Keep only those lines of the records that include the string "span".

- Opening Delimiter -

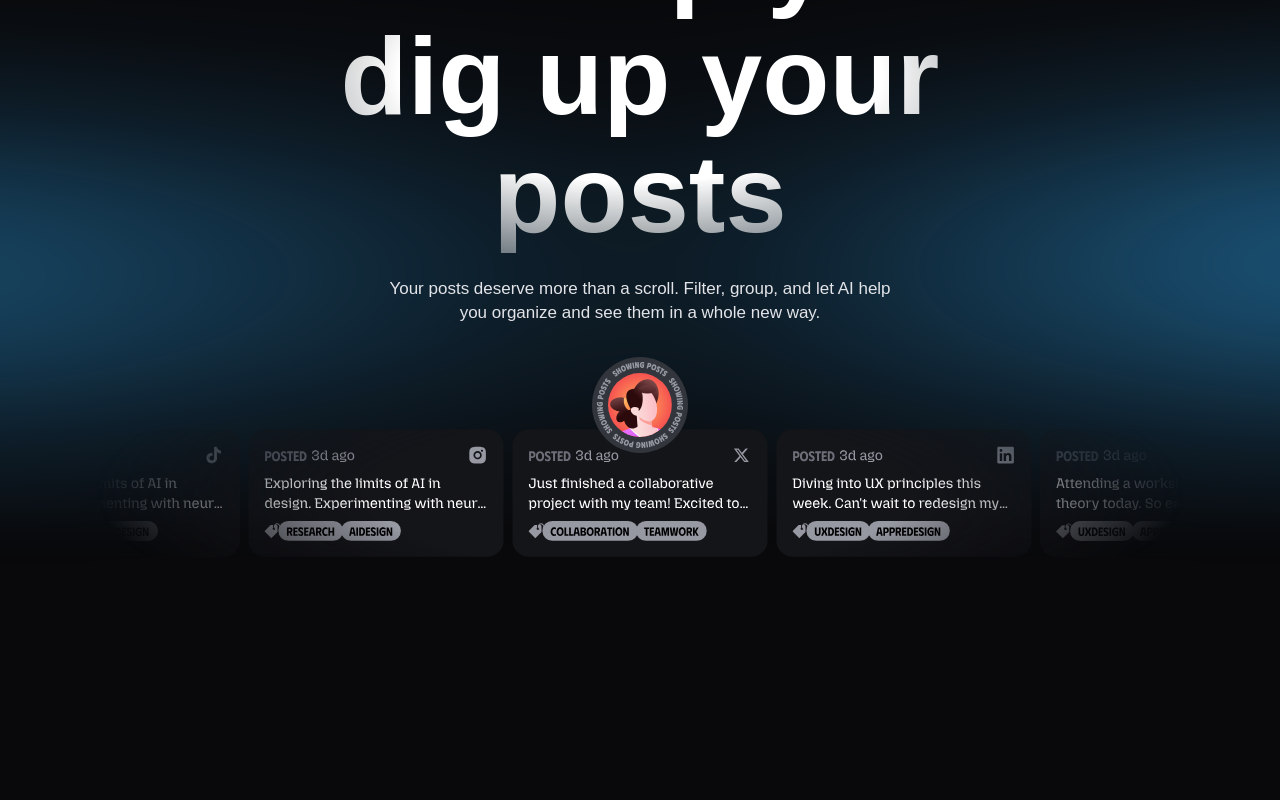
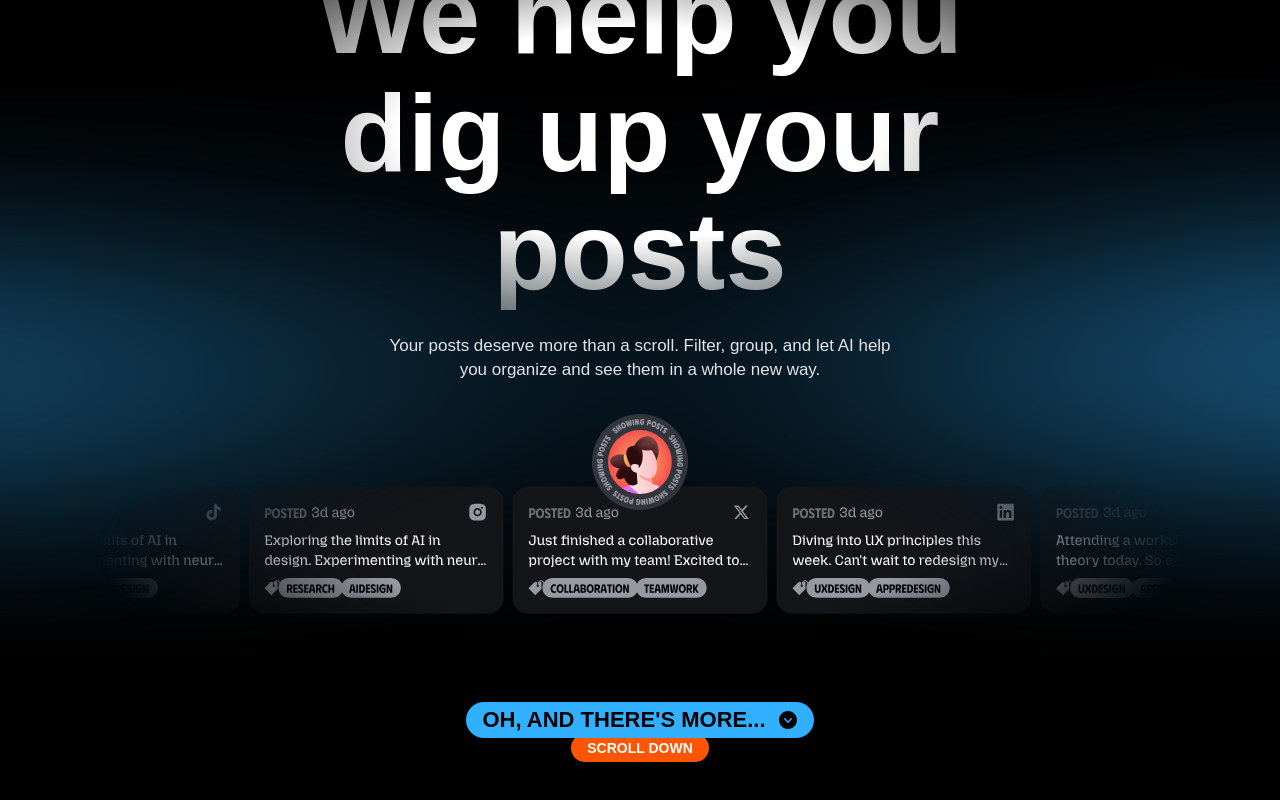
Before and after one commit to JGodwyn/SoTime, a Next.js app: page / in a window 1280 px wide. Shown: the part 204-1004 px from the top of the page. Before the commit the page ends 864 px from the top, so only its background shows below. Built offline with nearby package versions, Linux system fonts and the light colour scheme; a web font is replaced by a local one.

Commit message:
hero page without animations done!

```diff
--- a/src/app/page.tsx
+++ b/src/app/page.tsx
@@ -3,7 +3,7 @@ import Image from "next/image"
 
 export default function Home() {
   return (
-    <main className="flex h-screen flex-col items-center justify-center p-24 bg-background overflow-hidden relative">
+    <main className="flex min-h-[calc(100vh-5rem)] flex-col items-center justify-center p-24 bg-background relative">
       {/* Stadium Light Background */}
       <div className="absolute inset-0 flex items-center justify-center pointer-events-none">
         <Image
@@ -89,6 +89,30 @@ export default function Home() {
               />
             </div>
           </div>
+
+          {/* Pills Container */}
+          <div className="flex flex-col items-center justify-center mt-12">
+            {/* "OH, AND THERE'S MORE..." Pill */}
+            <div className="flex items-center gap-3 bg-dodger-300 px-4 py-1 rounded-full z-10">
+              <span className="text-title-lg font-bold text-black uppercase">
+                OH, AND THERE'S MORE...
+              </span>
+              <Image
+                src="/assets/chevron-down-small-fill.svg"
+                alt="Chevron Down"
+                width={20}
+                height={20}
+                className="w-5 h-5"
+              />
+            </div>
+
+            {/* "SCROLL DOWN" Pill */}
+            <div className="flex items-center gap-3 bg-pumpkin-500 px-4 py-1 rounded-full -mt-1 z-0">
+              <span className="text-title-sm font-bold text-white uppercase">
+                SCROLL DOWN
+              </span>
+            </div>
+          </div>
       </div>
     </main>
   )
--- a/src/styles/globals.css
+++ b/src/styles/globals.css
@@ -31,8 +31,9 @@
         --sublines: 10px;
 
         /* Default dark theme (Night900 background) */
-        --background: 240 10% 4%;
-        /* night900 */
+        /* change background to Night1000 */
+        --background: 0 0% 0%;
+        /* night1000 */
         --foreground: 0 0% 100%;
         /* night0 */
 
```
Also changed, not shown: public/assets/chevron-down-small-fill.svg (added).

- Closing Delimiter -

Your solution:
+              <span className="text-title-lg font-bold text-black uppercase">
+              </span>
+              <span className="text-title-sm font-bold text-white uppercase">
+              </span>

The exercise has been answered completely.